Four issues in, I’m starting to feel like “Superboy” is settling in and getting a bit into its own groove. A lot of that has to do with writer Jeff Lemire, whose big-picture plotting is turning into something that snaps together more than it initially seemed.
Take for instance, the first story, where at the end it turned out to all be a plot of the mysterious Hollow Men, connected to something called the Broken Silo. With this new story, it felt like the first story was being put on hold for a while. Instead, Psionic Lad’s story is getting pulled into the greater framework, with Simon having the good sense to use Psionic Lad’s powers to try and figure out more about the Broken Silo.

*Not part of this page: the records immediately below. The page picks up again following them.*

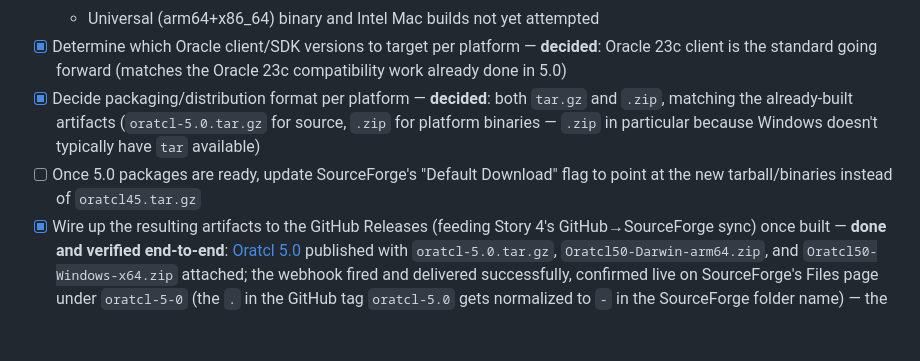
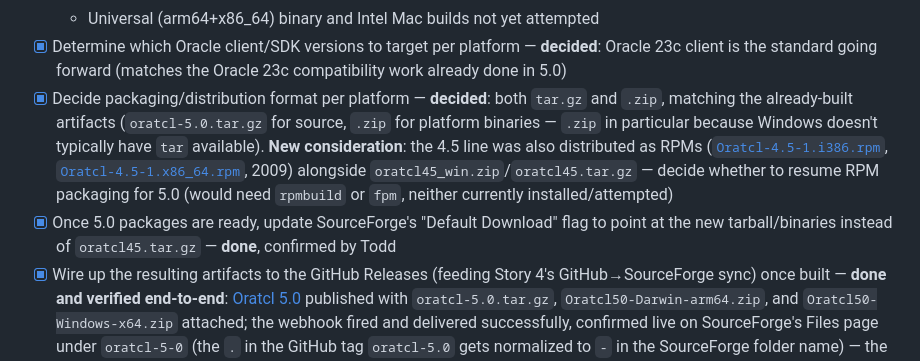
Before and after one commit to toddhelfter/oratcl-sourceforge, a Markdown page: TODO.md, the part around the change. GitHub-like rendering; blank space fills up the shorter version.

Commit message:
Story 7: confirm Default Download fix, note RPM packaging precedent
Co-authored-by: Copilot <223556219+Copilot@users.noreply.github.com>

```diff
--- a/TODO.md
+++ b/TODO.md
@@ -24,8 +24,8 @@ SourceForge downloads need updating: a fresh source `tar.gz` plus new prebuilt b
   - Live-DB functional/integration testing intentionally skipped for now — no test database currently available
   - Universal (arm64+x86_64) binary and Intel Mac builds not yet attempted
 - [x] Determine which Oracle client/SDK versions to target per platform — **decided**: Oracle 23c client is the standard going forward (matches the Oracle 23c compatibility work already done in 5.0)
-- [x] Decide packaging/distribution format per platform — **decided**: both `tar.gz` and `.zip`, matching the already-built artifacts (`oratcl-5.0.tar.gz` for source, `.zip` for platform binaries — `.zip` in particular because Windows doesn't typically have `tar` available)
-- [ ] Once 5.0 packages are ready, update SourceForge's "Default Download" flag to point at the new tarball/binaries instead of `oratcl45.tar.gz`
+- [x] Decide packaging/distribution format per platform — **decided**: both `tar.gz` and `.zip`, matching the already-built artifacts (`oratcl-5.0.tar.gz` for source, `.zip` for platform binaries — `.zip` in particular because Windows doesn't typically have `tar` available). **New consideration**: the 4.5 line was also distributed as RPMs ([`Oratcl-4.5-1.i386.rpm`](https://sourceforge.net/projects/oratcl/files/oratcl/4.5/Oratcl-4.5-1.i386.rpm/download), [`Oratcl-4.5-1.x86_64.rpm`](https://sourceforge.net/projects/oratcl/files/oratcl/4.5/Oratcl-4.5-1.x86_64.rpm/download), 2009) alongside `oratcl45_win.zip`/`oratcl45.tar.gz` — decide whether to resume RPM packaging for 5.0 (would need `rpmbuild` or `fpm`, neither currently installed/attempted)
+- [x] Once 5.0 packages are ready, update SourceForge's "Default Download" flag to point at the new tarball/binaries instead of `oratcl45.tar.gz` — **done**, confirmed by Todd
 - [x] Wire up the resulting artifacts to the GitHub Releases (feeding Story 4's GitHub→SourceForge sync) once built — **done and verified end-to-end**: [Oratcl 5.0](https://github.com/toddhelfter/oratcl-sourceforge/releases/tag/oratcl-5.0) published with `oratcl-5.0.tar.gz`, `Oratcl50-Darwin-arm64.zip`, and `Oratcl50-Windows-x64.zip` attached; the webhook fired and delivered successfully, confirmed live on SourceForge's Files page under `oratcl-5-0` (the `.` in the GitHub tag `oratcl-5.0` gets normalized to `-` in the SourceForge folder name) — the full GitHub→SourceForge release pipeline (Story 4) works
 
 ## Story 8: Seamless/inline LOB handling (replace the PL/SQL-wrapper mindset)
```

It’s a fun little moment, one that opens up the existing subplot rather than burying it, and it rewards readers who stick around.
As for the main story itself, it’s not bad. Psionic Lad is an entertaining enough character, and I like that Lemire is continuing to flesh out Simon and Lori, both characters created by Geoff Johns and Francis Manapul on their short-lived “Adventure Comics” run. Superboy comes off a little dim and overly trusting in places, but overall he’s not fairing badly under Lemire, and he’s an earnest enough character that you want him to do well.
Pier Gallo’s art, frustratingly, is uneven throughout the comic. There are some parts that look great: the circuit-board pattern of Psionic Lad’s powers, for instance, or the full-page splash of Mr. Gillam’s face with small panels sprinkled over top as the memories bubble up. And half of the time, Superboy himself looks great, like a real high school boy. But there’s a certain inconsistency to the art; the Superboy in the bedroom with Psionic Lad looks like a completely different character than the one talking to Lori just a page later, for instance, going from a doughy face and limp hair to a leaner look. And while I love the layout of the opening two-page splash where Superboy flies through the line of attackers, Superboy himself looks somewhat awkwardly posed. I do think that Gallo’s art is already looking better than in the previous issues, though, so this is hopefully a case where the longer Gallo is on board the stronger he’ll get.
Bit by bit, “Superboy” is finding its own voice. I like how Lemire is building his stories in a way that click together, and as said before, Gallo’s art is slowly improving. This is a book to keep an eye on. Right now it’s good, but in a year’s time it could quite easily be great.